Nuclear may become obsolete. The UK risks missing out on the benefits of solar power by focusing too much on energy sources such as nuclear, according to the Scottish entrepreneur behind one of America’s fastest growing retail solar panel companies. “It alarms me to read the UK debate where there is talk about further subsidies to support a new nuclear plant that will generate its first electrons in 2023,” said Andrew Birch, chief executive of Sungevity, a solar company in San Francisco. “Given the proven cost curve in solar, that nuclear plant could be obsolete before it’s even switched on. Politicians must be careful not to lock Britons into 20th century energy prices.”
Telegraph 25th Aug 2013 read more »

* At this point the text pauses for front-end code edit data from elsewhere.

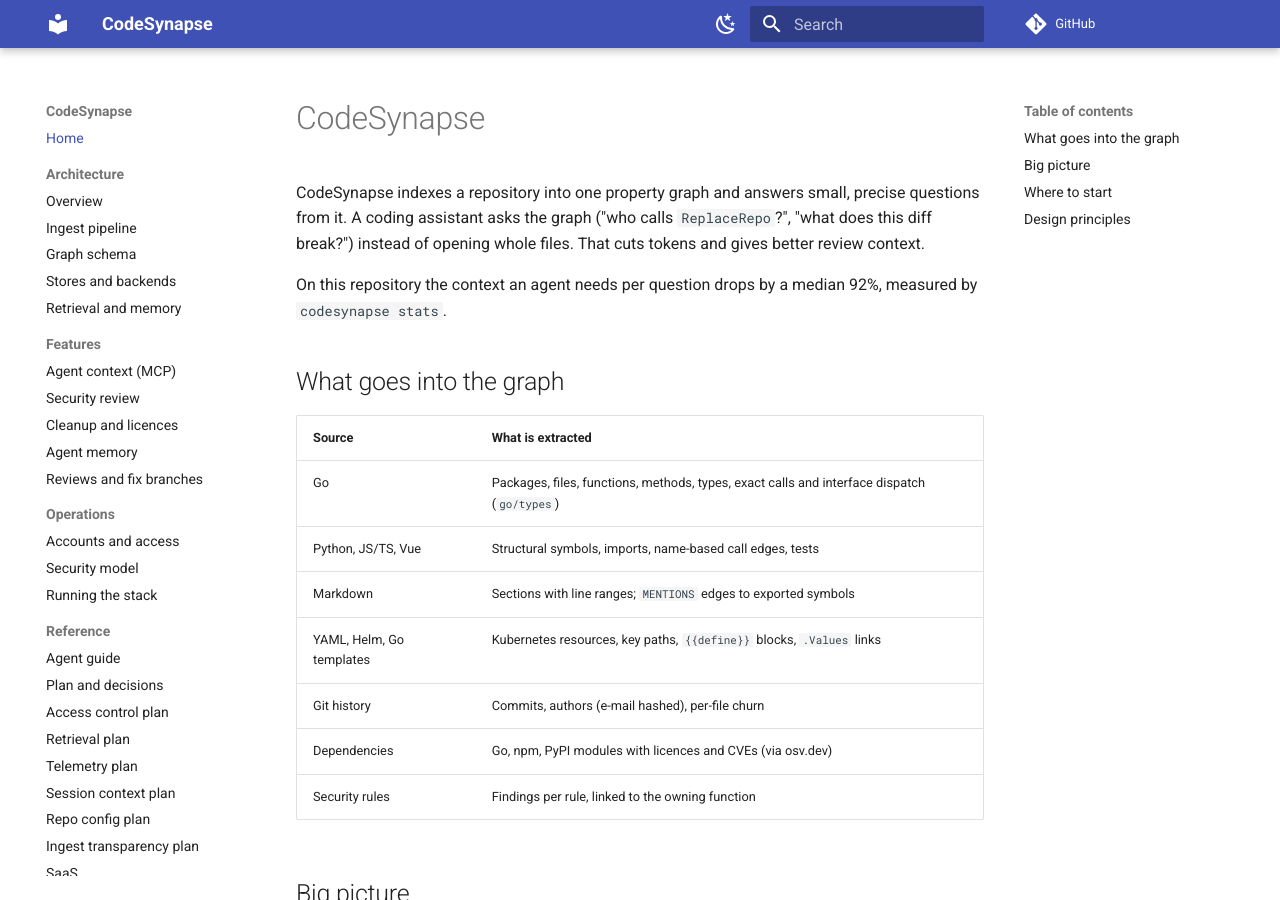
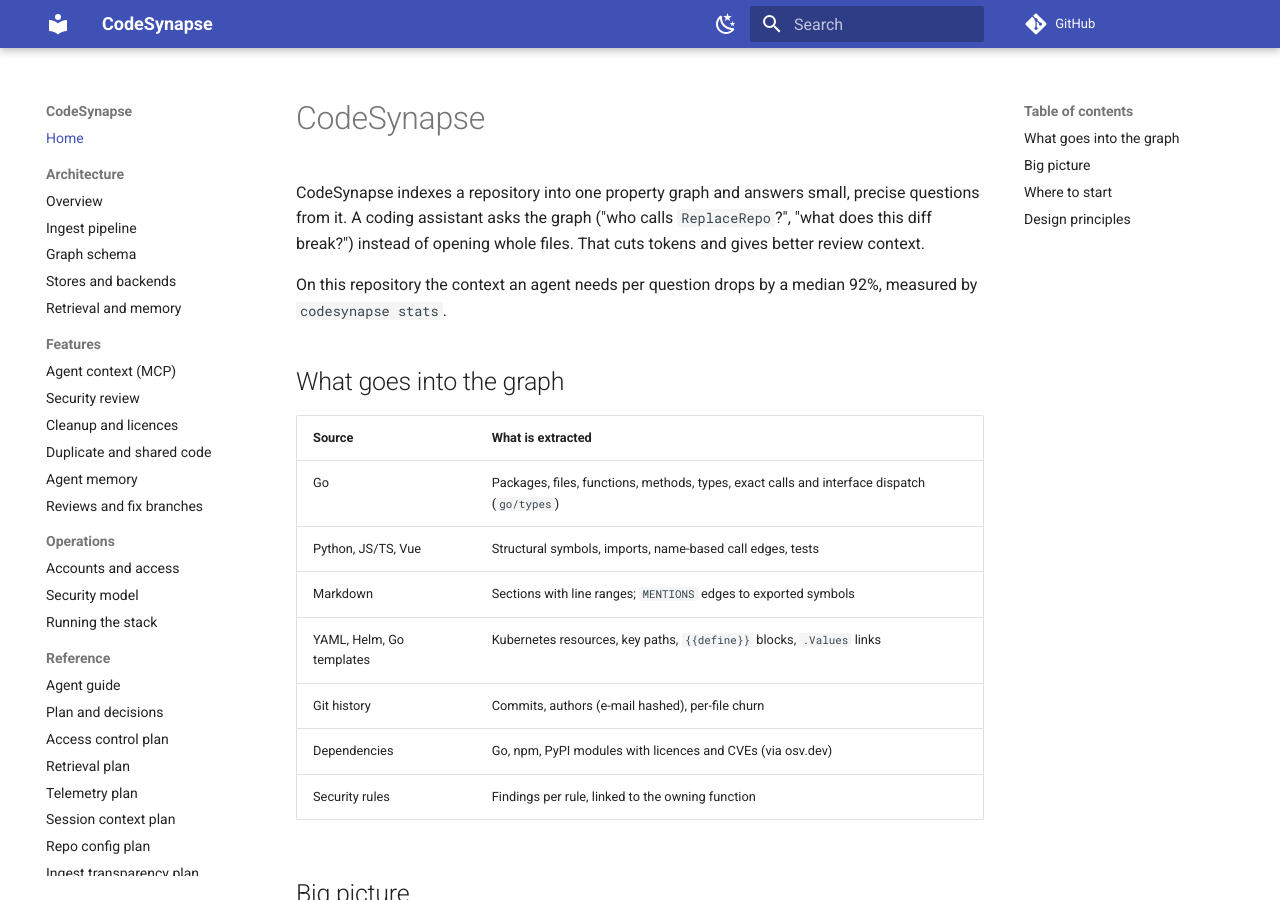
Before and after one commit to astrona-io/codesynapse, an MkDocs documentation site: the page built from docs/index.md, in a window 1280 px wide and 900 px high. Built offline with MkDocs 1.6.1 and Material for MkDocs 9.7.7, drawn with Linux system fonts in a browser that asks for light colours; comment, search, counter and statistics services are not loaded.

Commit message:
docs: add the duplicate and shared code page to the nav
Co-Authored-By: Claude Sonnet 5.5 <noreply@anthropic.com>

Signed-off-by: Paris Nakita Kejser <hi@pnk.sh>

```diff
--- a/mkdocs.yml
+++ b/mkdocs.yml
@@ -52,6 +52,7 @@ nav:
       - Agent context (MCP): features/agent-context.md
       - Security review: features/security.md
       - Cleanup and licences: features/cleanup-licenses.md
+      - Duplicate and shared code: features/duplicates.md
       - Agent memory: features/memory.md
       - Reviews and fix branches: features/reviews-fixes.md
   - Operations:
```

Letter David Lowry: I WAS interested to read that Sellafield may be returned to public sector management following the abject failure of its management consortium, Nuclear Management Partners (NMP), to properly manage the nuclear plant safely and within budget. Your business editor is absolutely right to point out in the same edition that “Sellafield, however, is no ordinary contract” (Agenda). In the summer of 2008 I carried out an investigation into the complicated and obscure way in which the NMP contract for Sellafield was awarded by circumventing proper parliamentary oversight. I later obtained the relevant internal documents under a freedom of information request. Just before parliament broke up for this year’s summer recess, the Labour MP Paul Flynn, who had challenged the original NMP deal, tabled a motion warning that such a contract disaster, along with other absurdly expensive project plans, should be avoided this time around. His early day motion read: “That this house believes that proposals to build a second mixed-oxide (MOX) plant at Sellafield at a cost of up to £5bn of taxpayers’ money would be an outrageous waste of money following the lamentable failure of the first MOX plant, which had an efficiency of less than 7%; is convinced that continued reprocessing at Sellafield is environmentally hazardous, unnecessary and economically unsustainable; notes the continued and unremitting cost escalations at Sellafield, now running to over £70bn and rising; and calls on the government to replace the Nuclear Management Partners with a competent management team, and to bring the proposed new contract for Sellafield management before parliament for scrutiny before finalising the deal.” Let’s hope, at a time of economic austerity, that the atomic industry sees sense this time on Sellafield.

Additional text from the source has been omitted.